|Breaking News:||'Sopranos' Star James Gandolfini Dead at 51|
Heavy rains and strong winds battered the northeast coast of Japan Monday as Tropical Storm Songda touched down on a region still reeling from a massive earthquake and tsunami, triggering mudslides and widespread flooding that forced the operator of the crippled Fukushima nuclear reactor to suspend outdoor work.
The storm was downgraded from a typhoon Sunday afternoon but has still brought significant rain and winds. In the city of Ishinomaki in the Miyagi prefecture, the Japan Meteorological Agency said winds clocked in at more than 70 miles per hour.
For residents of the Tohoku region, the area hardest hit by the March 11 earthquake -- Japan's worst natural disaster -- there was an eerie sense of deja vu. The magnitude 9.0 quake -- and the tsunami that followed -- killed more than 24,000 people and triggered a nuclear crisis at the Fukushima Dai-ichi Power plant, where the reactors remain unstable nearly three months later. On Monday, powerful waves spilled onto the port of Miyako as people watched in awe. In the town of Minamisanriku, the Japanese Coast Guard was called in once again to airlift two men stranded at sea when the engine for their boat died.
East Japan Railway Co. suspended train services on the Tohoku line, prompting long queues for taxis outside train stations.
In neighborhoods throughout the region, heavy rain turned roads into rising rivers. High water levels stranded cars on the roads, and residents were seen banding together to push drivers to safety. For cities such as Ishinomaki and Sendai, flooding has been a constant occurrence since the March 11 earthquake, an earthquake so powerful, it pulled Japan out to the ocean and lowered it. The elevation in Ishinomaki alone dropped nearly 3 feet.

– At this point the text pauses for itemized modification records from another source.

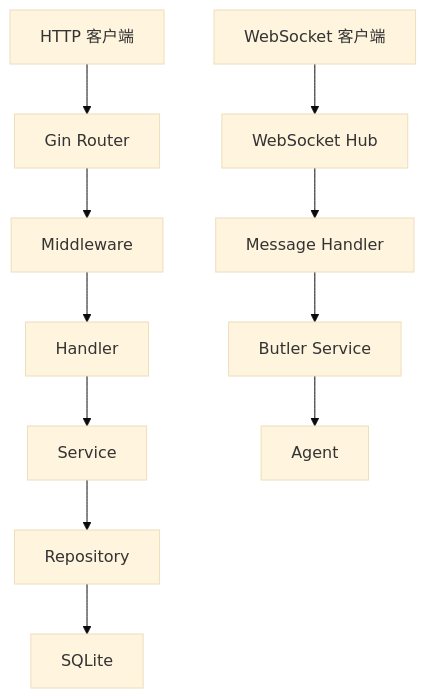
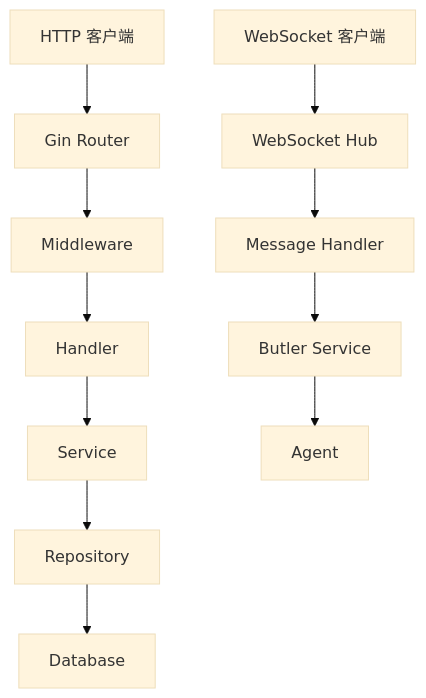
Before and after one commit to L-Rocket/EchoCenter: the diagram in docs/zh/architecture/backend.md, drawn with Mermaid (base theme). The commit also changed other lines of this file and 37 other files, not shown here.

````diff
--- a/docs/zh/architecture/backend.md
+++ b/docs/zh/architecture/backend.md
@@ -73,14 +73,14 @@
 ```mermaid
 graph TD
     A[HTTP 客户端] --> B[Gin Router]
     B --> C[Middleware]
     C --> D[Handler]
     D --> E[Service]
     E --> F[Repository]
-    F --> G[SQLite]
+    F --> G[Database]
     
     H[WebSocket 客户端] --> I[WebSocket Hub]
     I --> J[Message Handler]
     J --> K[Butler Service]
     K --> L[Agent]
 ```
````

The result has been daily flooding at high tide. Residents had urged the city to build an embankment to keep the water out as the rainy season approached, but nearly three months after the disasters, resources have been stretched thin. Survivors with homes are considered the fortunate ones.
Monday afternoon, in the first major storm of the season, water washed out roads in Ishinomaki neighborhoods, adding to the misery.
"I feel like we're living in the middle of the ocean," an elderly woman told broadcaster NHK. "I wonder how much longer this will last."
Tropical Storm Songda forced Fukushima plant operator Tepco to suspend outside work for the day, amid worries about safety. Days earlier, the utility said it was not properly prepared for the impending storm. Workers sprayed "anti-scatterings," such as synthetic resin, around the crippled reactors to prevent the winds from spreading radioactive material, an increasing concern as Japan enters the height of the rainy season.
Rising levels of radioactive water is also a source of anxiety. Tepco said it would monitor water levels inside the reactors closely to make sure water doesn't spill out as a result of rainwater seeping in. Tepco said the water in the basement of one of the six reactor buildings rose by nearly 8 inches in 24 hours -- to nearly 20 feet.